The buyer of a building in poor condition must fight the impulse to blame the seller for the unexpected. In the same way, one can sell a house in poor condition, one can sell a commercial building in poor condition. Proper inspection is required. The buyer is entitled to an honest record of the building’s condition. Even so, many things can be missed.
Financial savings are not always a given. Some repairs could wipe out the initial savings. And the liability might bankrupt the business when things go wrong. Don’t be caught by surprise. Buying an old building is risky. Mitigate that risk by doing the following:
Check the Ductworks
Not all aspects of ductwork are covered under a standard building inspection. Damage within that subsystem can result in serious health problems for the people who work in the old building. It might also leave your company open to crippling liability down the road. GE is a case study for taking the problem seriously. They used a versatile pipe inspection robot to improve their ductwork inspection. If converting old buildings into commercial or industrial spaces is a routine part of your business, It will suit you to have inspection robots as a part of your toolkit. If you are counting on third-party inspectors to get the job done properly, be sure they have the right tools for the job. It is critical you know all the issues before signing the contract.
Testing and Abatement
In New York City, the regulations clearly state that testing and abatement is the responsibility of the party doing renovation, alteration, or demolition. One reason a building might be sold for a bargain price is that the current owner suspects a costly abatement procedure might be required. By selling you the old building as is, the asbestos becomes your problem.
You are also responsible for the mold and lead paint you inherited. Every old structure built before the ’70s should be assumed to have asbestos, mold, and lead. This does not have to be a deal-breaker. But it does have to be factored into the purchase.
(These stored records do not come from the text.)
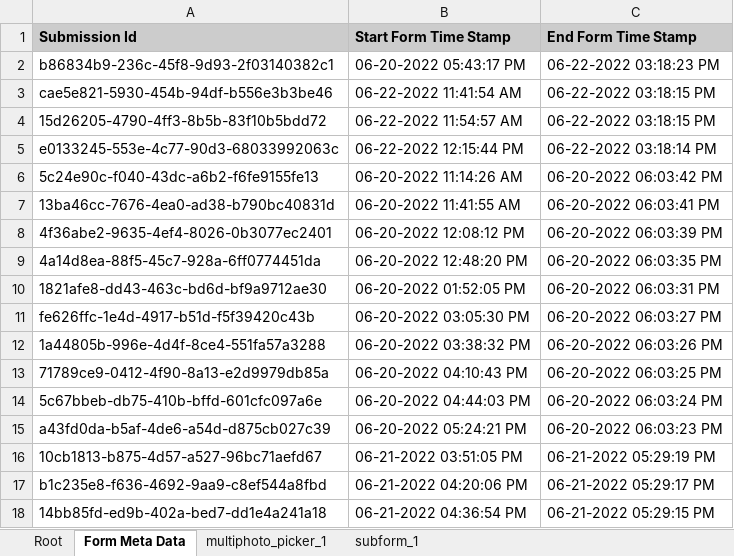
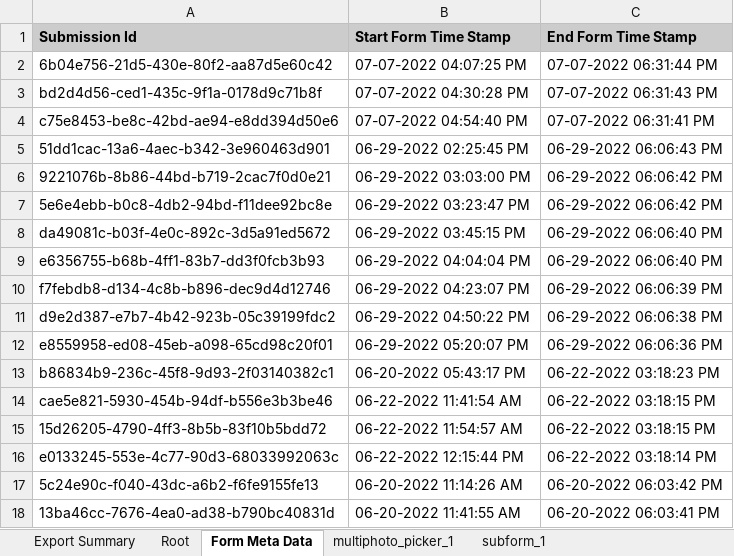
Before and after one commit to SCBI-ForestGEO/SCBImortality, an Excel workbook: raw_data/FFF_excel/SCBI Mortality 2022.xlsx, sheet Form Meta Data, drawn as a sheet; only a part is shown; the shorter side is filled out with more unchanged rows; values as stored, in another font and other column widths than the file's, no borders; the diff names each change by its address in the sheet, - before the commit and + after, or states it on an @@ line.

```diff
--- a/raw_data/FFF_excel/SCBI Mortality 2022.xlsx (sheet Form Meta Data)
+++ b/raw_data/FFF_excel/SCBI Mortality 2022.xlsx (sheet Form Meta Data)
+sheet tab: Export Summary
+row 2: 6b04e756-21d5-430e-80f2-aa87d5e60c42 | 07-07-2022 04:07:25 PM | 07-07-2022 06:31:44 PM
+row 3: bd2d4d56-ced1-435c-9f1a-0178d9c71b8f | 07-07-2022 04:30:28 PM | 07-07-2022 06:31:43 PM
+row 4: c75e8453-be8c-42bd-ae94-e8dd394d50e6 | 07-07-2022 04:54:40 PM | 07-07-2022 06:31:41 PM
+row 5: 51dd1cac-13a6-4aec-b342-3e960463d901 | 06-29-2022 02:25:45 PM | 06-29-2022 06:06:43 PM
+row 6: 9221076b-8b86-44bd-b719-2cac7f0d0e21 | 06-29-2022 03:03:00 PM | 06-29-2022 06:06:42 PM
+row 7: 5e6e4ebb-b0c8-4db2-94bd-f11dee92bc8e | 06-29-2022 03:23:47 PM | 06-29-2022 06:06:42 PM
+row 8: da49081c-b03f-4e0c-892c-3d5a91ed5672 | 06-29-2022 03:45:15 PM | 06-29-2022 06:06:40 PM
+row 9: e6356755-b68b-4ff1-83b7-dd3f0fcb3b93 | 06-29-2022 04:04:04 PM | 06-29-2022 06:06:40 PM
+row 10: f7febdb8-d134-4c8b-b896-dec9d4d12746 | 06-29-2022 04:23:07 PM | 06-29-2022 06:06:39 PM
+row 11: d9e2d387-e7b7-4b42-923b-05c39199fdc2 | 06-29-2022 04:50:22 PM | 06-29-2022 06:06:38 PM
+row 12: e8559958-ed08-45eb-a098-65cd98c20f01 | 06-29-2022 05:20:07 PM | 06-29-2022 06:06:36 PM
```
Also changed, not shown: sheet subform_1, sheet Root, sheet multiphoto_picker_1.
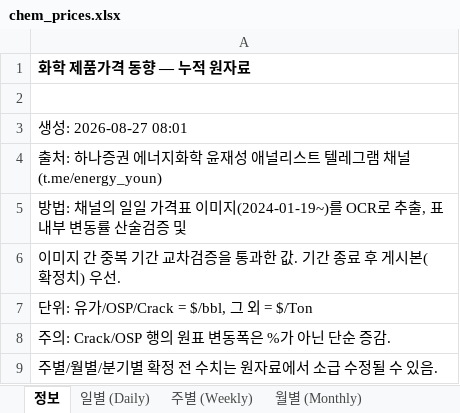
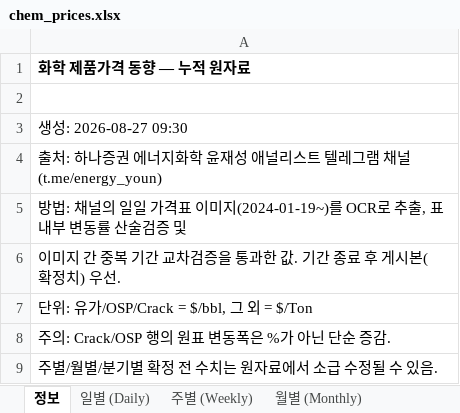
Before and after one commit to jwk490-cell/Joy-n-July, an Excel workbook: data/chem_prices.xlsx, sheet 정보, drawn as a sheet; values as stored, in another font and other column widths than the file's, no borders; the diff names each change by its address in the sheet, - before the commit and + after, or states it on an @@ line.

```diff
--- a/data/chem_prices.xlsx (sheet 정보)
+++ b/data/chem_prices.xlsx (sheet 정보)
-A3: 생성: 2026-08-27 08:01
+A3: 생성: 2026-08-27 09:30
```
Also changed, not shown: 1 other file.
Be Sure Desired Upgrades Are Possible
Your big, beautiful vision for your business might not be possible in that venerable property you have your eye on. Before you decide to install a business requiring a lot of wireless communications, you need to be sure wifi can be conducted through the walls of the building. You cannot just create cellular signals from nothing. If you are in a cellular dead zone, you might not be able to do anything about that.
If your old building is determined to be a historic landmark, you will find yourself very limited in the types of modifications you are allowed to make. There are other regulatory hurdles to overcome. The property might not be zoned for the kind of business you want. You have to consider your future plans and be sure the property can support those plans.
It is okay to use an old building for your business. Companies do it all the time and for good reason. Just be sure to do your due diligence, first. Check the ductworks. Do testing and abatement. And be sure the building will support your future plans.